[[ Records provided, beginning ]]

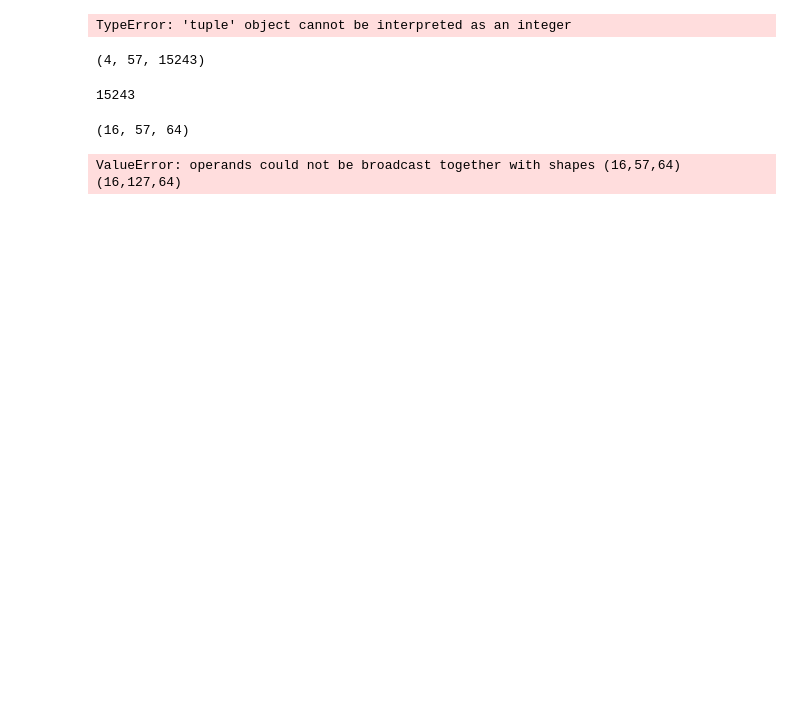
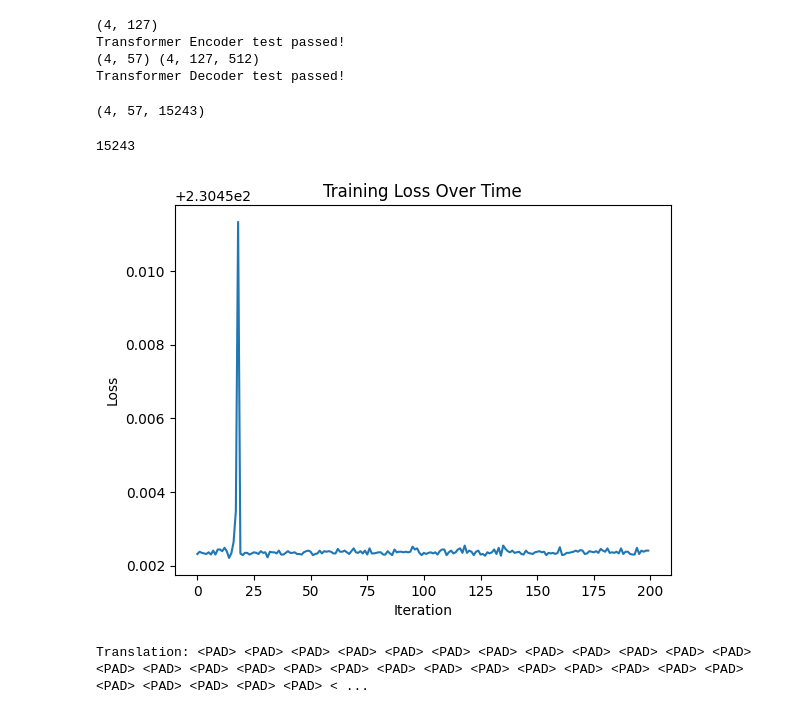
Before and after one commit to jonirajala/jonigrad, a Jupyter notebook: papers/nlp/transormer/buil_transformer.ipynb, the cells around one changed output. Drawn from its saved outputs; the diff is of its cells as text; code cells hidden in the pictures; blank space fills up the shorter version.

```diff
--- a/papers/nlp/transormer/buil_transformer.ipynb
+++ b/papers/nlp/transormer/buil_transformer.ipynb
@@ -18,7 +18,7 @@ class MultiHeadAttention(Module):
         self.attention = ScaledDPAttention(self.depth)
 
         self.linear = Linear(d_model, d_model)
-        self.norm = LayerNorm(d_model)
+        self.norm = LayerNorm((d_model,))
 
     def split_heads(self, x, batch_size):
         x = x.reshape(batch_size, -1, self.num_heads, self.depth)
@@ -108,14 +108,13 @@ class LinearLayer(Module):
         self.fc1 = Linear(d_model, d_model)
         self.relu = ReLU()
         self.fc2 = Linear(d_model, d_model)
-        self.norm = LayerNorm((d_model, seq_len))
+        self.norm = LayerNorm((d_model,))
 
     def forward(self, x):
         self.residual = x
         x = self.fc1(x)
         x = self.relu(x)
         x = self.fc2(x)
-        print("norm", x.shape)
         self.out = self.norm(x + self.residual)
         return self.out
 
@@ -216,7 +215,7 @@ class TransformerEncoder(Module):
         self.input_embedding = Embedding(vocab_size, d_model)
         self.positional_embedding = Embedding(seq_len, d_model)
         self.multi_head_attention = MultiHeadAttention(d_model, num_heads)
-        self.linear_layer = LinearLayer((d_model, seq_len))
+        self.linear_layer = LinearLayer(d_model, seq_len)
 
     def forward(self, x):
         batch_size, seq_len = x.shape
@@ -234,7 +233,7 @@ class TransformerEncoder(Module):
         dL_dlinear = self.linear_layer.backward(dL_dy)
 
         # Reshape for multi-head attention backward pass
-        dL_dlinear = dL_dlinear.transpose(1, 0, 2)  # (batch_size, seq_len, d_model) -> (seq_len, batch_size, d_model)
+        # dL_dlinear = dL_dlinear.transpose(1, 0, 2)  # (batch_size, seq_len, d_model) -> (seq_len, batch_size, d_model)
 
         # Backpropagate through multi-head attention
         dL_dattn_q, dL_dattn_k, dL_dattn_v = self.multi_head_attention.backward(dL_dlinear)
@@ -283,7 +282,10 @@ assert output.shape == (batch_size, seq_len2, vocab_size2), f"Output shape misma
 
 print("Transformer Decoder test passed!")
 # %% [output]
-TypeError: 'tuple' object cannot be interpreted as an integer
+(4, 127)
+Transformer Encoder test passed!
+(4, 57) (4, 127, 512)
+Transformer Decoder test passed!
 # %%
 output.shape
 # %% [output]
@@ -291,14 +293,15 @@ output.shape
 # %%
 from jonigrad.utils import load_fi_en_translations
 from tqdm import tqdm
+import matplotlib.pyplot as plt
 
 g = np.random.default_rng()  # create a random generator
 
-D_MODEL = 64
+D_MODEL = 256
 NUM_HEADS = 1
 BATCH_SIZE = 16
-ITERS = 2
-LR = 0.001
+ITERS = 200
+LR = 0.0001
 THRESHOLD = 5
 
 en_data, en_vocab, fi_data, fi_vocab = load_fi_en_translations(debug=False)
@@ -318,7 +321,8 @@ losses = []
 
 encoder.train()
 decoder.train()
-for iter in tqdm(range(ITERS)):
+pbar = tqdm(range(ITERS), desc="Training Progress")
+for i in pbar:
     ix = g.integers(low=0, high=en_data.shape[0], size=BATCH_SIZE)
     Xb, Yb = en_data[ix], fi_data[ix]
 
@@ -333,8 +337,8 @@ for iter in tqdm(range(ITERS)):
     dL_dy = loss_f.backward()
 
     dL_dx, dL_dk, dL_dv = decoder.backward(dL_dy)
-    print(dL_dx.shape)
-    dL_dx = encoder.backward(dL_dx)
+    # print("shape in between", dL_dk.shape)
+    dL_dx = encoder.backward(dL_dk)
 
     decoder.clip_grad(THRESHOLD, BATCH_SIZE)
     encoder.clip_grad(THRESHOLD, BATCH_SIZE)
@@ -343,7 +347,53 @@ for iter in tqdm(range(ITERS)):
     decoder.step(LR)
 
     losses.append(loss.item())
+    pbar.set_postfix({"train_loss": loss.item()})
 # %% [output]
 15243
-(16, 57, 64)
-ValueError: operands could not be broadcast together with shapes (16,57,64) (16,127,64)
+# %%
+plt.plot(losses)
+plt.xlabel('Iteration')
+plt.ylabel('Loss')
+plt.title('Training Loss Over Time')
+plt.show()
+# %% [output]
+[figure, added]
+# %%
+def translate_sentence(sentence, src_vocab, trg_vocab, encoder, decoder, max_len=50):
+    encoder.eval()
+    decoder.eval()
+
+    tokens = [token.lower() for token in sentence.split()]
+    tokens = (
+        [src_vocab["<SOS>"]]
+        + [src_vocab.get(token, src_vocab["<UNK>"]) for token in tokens]
+        + [src_vocab["<EOS>"]]
+    )
+
+    src_tensor = np.array(tokens).reshape(1, -1)
+    encoder_output = encoder(src_tensor)
+
+    trg_indexes = [trg_vocab["<SOS>"]]
+
+    for i in range(max_len):
+        trg_tensor = np.array([trg_indexes[-1]]).reshape(1,-1)
+        decoder_output = decoder(trg_tensor, encoder_output, encoder_output)
+
+        pred_token = decoder_output.squeeze().argmax(0)
+        trg_indexes.append(pred_token)
+
+        if pred_token == trg_vocab["<EOS>"]:
+            break
+
+    trg_tokens = [
+        list(trg_vocab.keys())[list(trg_vocab.values()).index(i)] for i in trg_indexes
+    ]
+
+    return trg_tokens[1:-1]
+
+# Example usage of translate_sentence
+sentence = "Hello, how are you?"
+translation = translate_sentence(sentence, en_vocab, fi_vocab, encoder, decoder)
+print("Translation:", " ".join(translation))
+# %% [output]
+Translation: <PAD> <PAD> <PAD> <PAD> <PAD> <PAD> <PAD> <PAD> <PAD> <PAD> <PAD> <PAD> <PAD> <PAD> <PAD> <PAD> <PAD> <PAD> <PAD> <PAD> <PAD> <PAD> <PAD> <PAD> <PAD> <PAD> <PAD> <PAD> <PAD> <PAD> <PAD> < ...
```
Also changed, not shown: 2 other files.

[[ Records provided, end ]]

=== Exercise directions ===
Exactly as they stand, retype all the entries, but omit the pictures.

=== Response ===
Before and after one commit to jonirajala/jonigrad, a Jupyter notebook: papers/nlp/transormer/buil_transformer.ipynb, the cells around one changed output. Drawn from its saved outputs; the diff is of its cells as text; code cells hidden in the pictures; blank space fills up the shorter version.

```diff
--- a/papers/nlp/transormer/buil_transformer.ipynb
+++ b/papers/nlp/transormer/buil_transformer.ipynb
@@ -18,7 +18,7 @@ class MultiHeadAttention(Module):
         self.attention = ScaledDPAttention(self.depth)
 
         self.linear = Linear(d_model, d_model)
-        self.norm = LayerNorm(d_model)
+        self.norm = LayerNorm((d_model,))
 
     def split_heads(self, x, batch_size):
         x = x.reshape(batch_size, -1, self.num_heads, self.depth)
@@ -108,14 +108,13 @@ class LinearLayer(Module):
         self.fc1 = Linear(d_model, d_model)
         self.relu = ReLU()
         self.fc2 = Linear(d_model, d_model)
-        self.norm = LayerNorm((d_model, seq_len))
+        self.norm = LayerNorm((d_model,))
 
     def forward(self, x):
         self.residual = x
         x = self.fc1(x)
         x = self.relu(x)
         x = self.fc2(x)
-        print("norm", x.shape)
         self.out = self.norm(x + self.residual)
         return self.out
 
@@ -216,7 +215,7 @@ class TransformerEncoder(Module):
         self.input_embedding = Embedding(vocab_size, d_model)
         self.positional_embedding = Embedding(seq_len, d_model)
         self.multi_head_attention = MultiHeadAttention(d_model, num_heads)
-        self.linear_layer = LinearLayer((d_model, seq_len))
+        self.linear_layer = LinearLayer(d_model, seq_len)
 
     def forward(self, x):
         batch_size, seq_len = x.shape
@@ -234,7 +233,7 @@ class TransformerEncoder(Module):
         dL_dlinear = self.linear_layer.backward(dL_dy)
 
         # Reshape for multi-head attention backward pass
-        dL_dlinear = dL_dlinear.transpose(1, 0, 2)  # (batch_size, seq_len, d_model) -> (seq_len, batch_size, d_model)
+        # dL_dlinear = dL_dlinear.transpose(1, 0, 2)  # (batch_size, seq_len, d_model) -> (seq_len, batch_size, d_model)
 
         # Backpropagate through multi-head attention
         dL_dattn_q, dL_dattn_k, dL_dattn_v = self.multi_head_attention.backward(dL_dlinear)
@@ -283,7 +282,10 @@ assert output.shape == (batch_size, seq_len2, vocab_size2), f"Output shape misma
 
 print("Transformer Decoder test passed!")
 # %% [output]
-TypeError: 'tuple' object cannot be interpreted as an integer
+(4, 127)
+Transformer Encoder test passed!
+(4, 57) (4, 127, 512)
+Transformer Decoder test passed!
 # %%
 output.shape
 # %% [output]
@@ -291,14 +293,15 @@ output.shape
 # %%
 from jonigrad.utils import load_fi_en_translations
 from tqdm import tqdm
+import matplotlib.pyplot as plt
 
 g = np.random.default_rng()  # create a random generator
 
-D_MODEL = 64
+D_MODEL = 256
 NUM_HEADS = 1
 BATCH_SIZE = 16
-ITERS = 2
-LR = 0.001
+ITERS = 200
+LR = 0.0001
 THRESHOLD = 5
 
 en_data, en_vocab, fi_data, fi_vocab = load_fi_en_translations(debug=False)
@@ -318,7 +321,8 @@ losses = []
 
 encoder.train()
 decoder.train()
-for iter in tqdm(range(ITERS)):
+pbar = tqdm(range(ITERS), desc="Training Progress")
+for i in pbar:
     ix = g.integers(low=0, high=en_data.shape[0], size=BATCH_SIZE)
     Xb, Yb = en_data[ix], fi_data[ix]
 
@@ -333,8 +337,8 @@ for iter in tqdm(range(ITERS)):
     dL_dy = loss_f.backward()
 
     dL_dx, dL_dk, dL_dv = decoder.backward(dL_dy)
-    print(dL_dx.shape)
-    dL_dx = encoder.backward(dL_dx)
+    # print("shape in between", dL_dk.shape)
+    dL_dx = encoder.backward(dL_dk)
 
     decoder.clip_grad(THRESHOLD, BATCH_SIZE)
     encoder.clip_grad(THRESHOLD, BATCH_SIZE)
@@ -343,7 +347,53 @@ for iter in tqdm(range(ITERS)):
     decoder.step(LR)
 
     losses.append(loss.item())
+    pbar.set_postfix({"train_loss": loss.item()})
 # %% [output]
 15243
-(16, 57, 64)
-ValueError: operands could not be broadcast together with shapes (16,57,64) (16,127,64)
+# %%
+plt.plot(losses)
+plt.xlabel('Iteration')
+plt.ylabel('Loss')
+plt.title('Training Loss Over Time')
+plt.show()
+# %% [output]
+[figure, added]
+# %%
+def translate_sentence(sentence, src_vocab, trg_vocab, encoder, decoder, max_len=50):
+    encoder.eval()
+    decoder.eval()
+
+    tokens = [token.lower() for token in sentence.split()]
+    tokens = (
+        [src_vocab["<SOS>"]]
+        + [src_vocab.get(token, src_vocab["<UNK>"]) for token in tokens]
+        + [src_vocab["<EOS>"]]
+    )
+
+    src_tensor = np.array(tokens).reshape(1, -1)
+    encoder_output = encoder(src_tensor)
+
+    trg_indexes = [trg_vocab["<SOS>"]]
+
+    for i in range(max_len):
+        trg_tensor = np.array([trg_indexes[-1]]).reshape(1,-1)
+        decoder_output = decoder(trg_tensor, encoder_output, encoder_output)
+
+        pred_token = decoder_output.squeeze().argmax(0)
+        trg_indexes.append(pred_token)
+
+        if pred_token == trg_vocab["<EOS>"]:
+            break
+
+    trg_tokens = [
+        list(trg_vocab.keys())[list(trg_vocab.values()).index(i)] for i in trg_indexes
+    ]
+
+    return trg_tokens[1:-1]
+
+# Example usage of translate_sentence
+sentence = "Hello, how are you?"
+translation = translate_sentence(sentence, en_vocab, fi_vocab, encoder, decoder)
+print("Translation:", " ".join(translation))
+# %% [output]
+Translation: <PAD> <PAD> <PAD> <PAD> <PAD> <PAD> <PAD> <PAD> <PAD> <PAD> <PAD> <PAD> <PAD> <PAD> <PAD> <PAD> <PAD> <PAD> <PAD> <PAD> <PAD> <PAD> <PAD> <PAD> <PAD> <PAD> <PAD> <PAD> <PAD> <PAD> <PAD> < ...
```
Also changed, not shown: 2 other files.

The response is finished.